They do the same thing where the channel flows on the south side of the pond.

Otter-watching depends on serendipity. But in the right conditions, like an open flow or relatively thin ice, a patient watcher -- maybe from one of the causeways in Pittsfield or the parking lot at Laurel Lake in Lee -- may see one come up for a breath.

My favorite window for otter watching coincides with the maple sap flow, when the pond ice glazes over on freezing nights and then thaws on warm, sunny days.

Otters don't have to resort to moving water or to the edges of the lakes and ponds. They create poke holes for themselves.

In winter, they keep their poke holes open in the ice so that they have places to come up for air when the pond freezes over, and because they can't eat under water. They have to make their way onto the ice or to the shore in order to dine. It's a triumph to see one emerge, given the work involved.

The holes give otter-watchers a place to start. Sometimes there are two or three within a stone's throw of each other. It may take time, though, to see a snout come up through one. How long depends on how good the fishing is and how the otter's luck is running.

I was fishing when I saw my first otter on the Westfield River, half a life ago, and all I saw was a fleeting glimpse of a dark brown speedster on the opposite bank.

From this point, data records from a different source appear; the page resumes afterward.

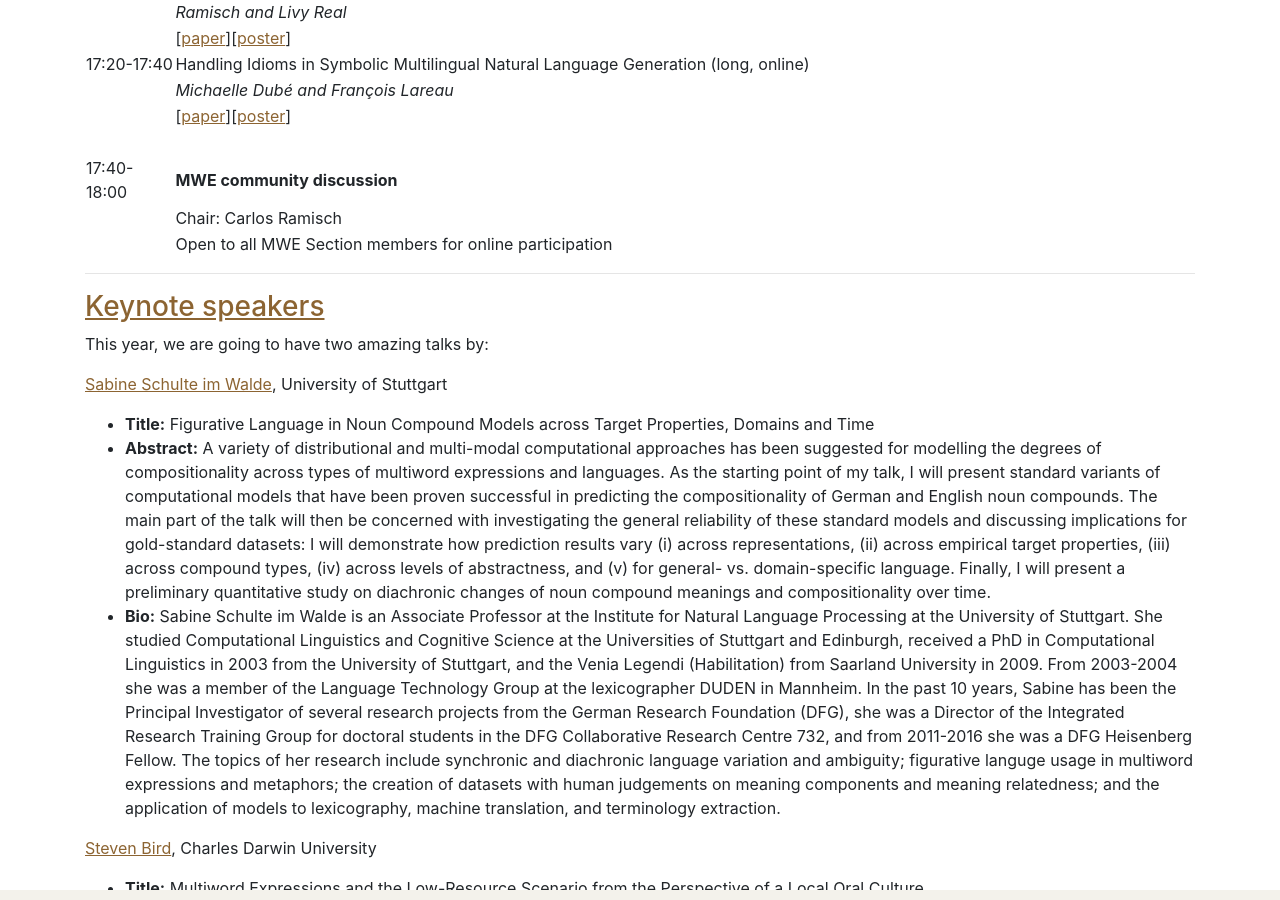
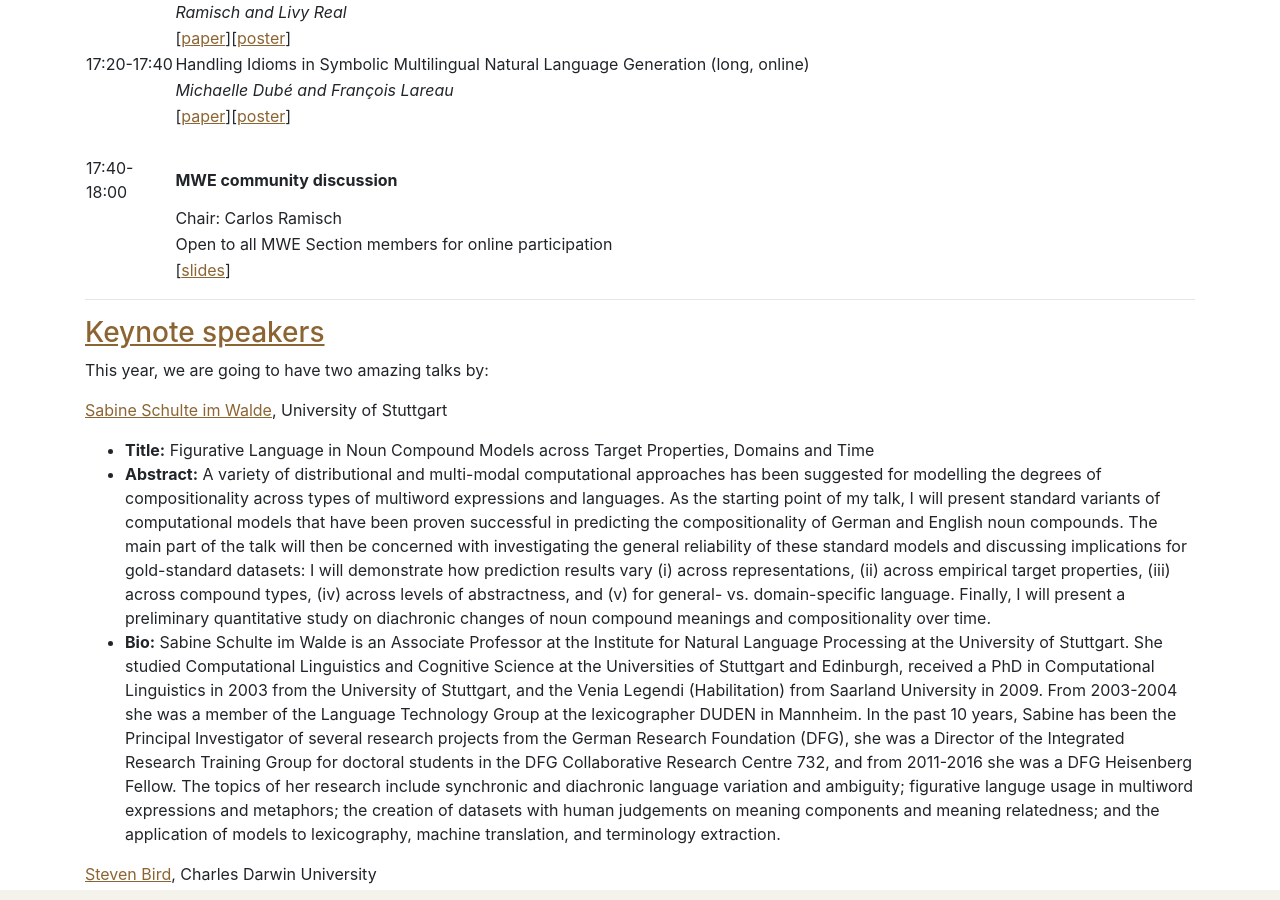
Before and after one commit to multiword/multiword.github.io, a Jekyll site: the page built from mwe2022/index.md, in a window 1280 px wide and 900 px high, scrolled down 4132 px. Built offline with Jekyll 4.4.1, drawn with Linux system fonts in a browser that asks for light colours; comment, search, counter and statistics services are not loaded.

Commit message:
Add community discussion slides

```diff
--- a/mwe2022/index.md
+++ b/mwe2022/index.md
@@ -174,6 +174,7 @@ The <b>video recording</b> for MWE2022 can be found <b>[here](http://www.lrec-co
 | 17:40- 18:00   | **MWE community discussion** |
 |                | Chair: Carlos Ramisch |
 |                | Open to all MWE Section members for online participation |
+|                | [[slides](slides/MWE2022_community_discussion.pdf)] |
 
 
 -----
```
Also changed, not shown: 1 other file.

They blast around under the ice at speeds around 7 miles per hour, propelled by their powerful back legs. And they lurch fast enough to catch trout -- no mean feat.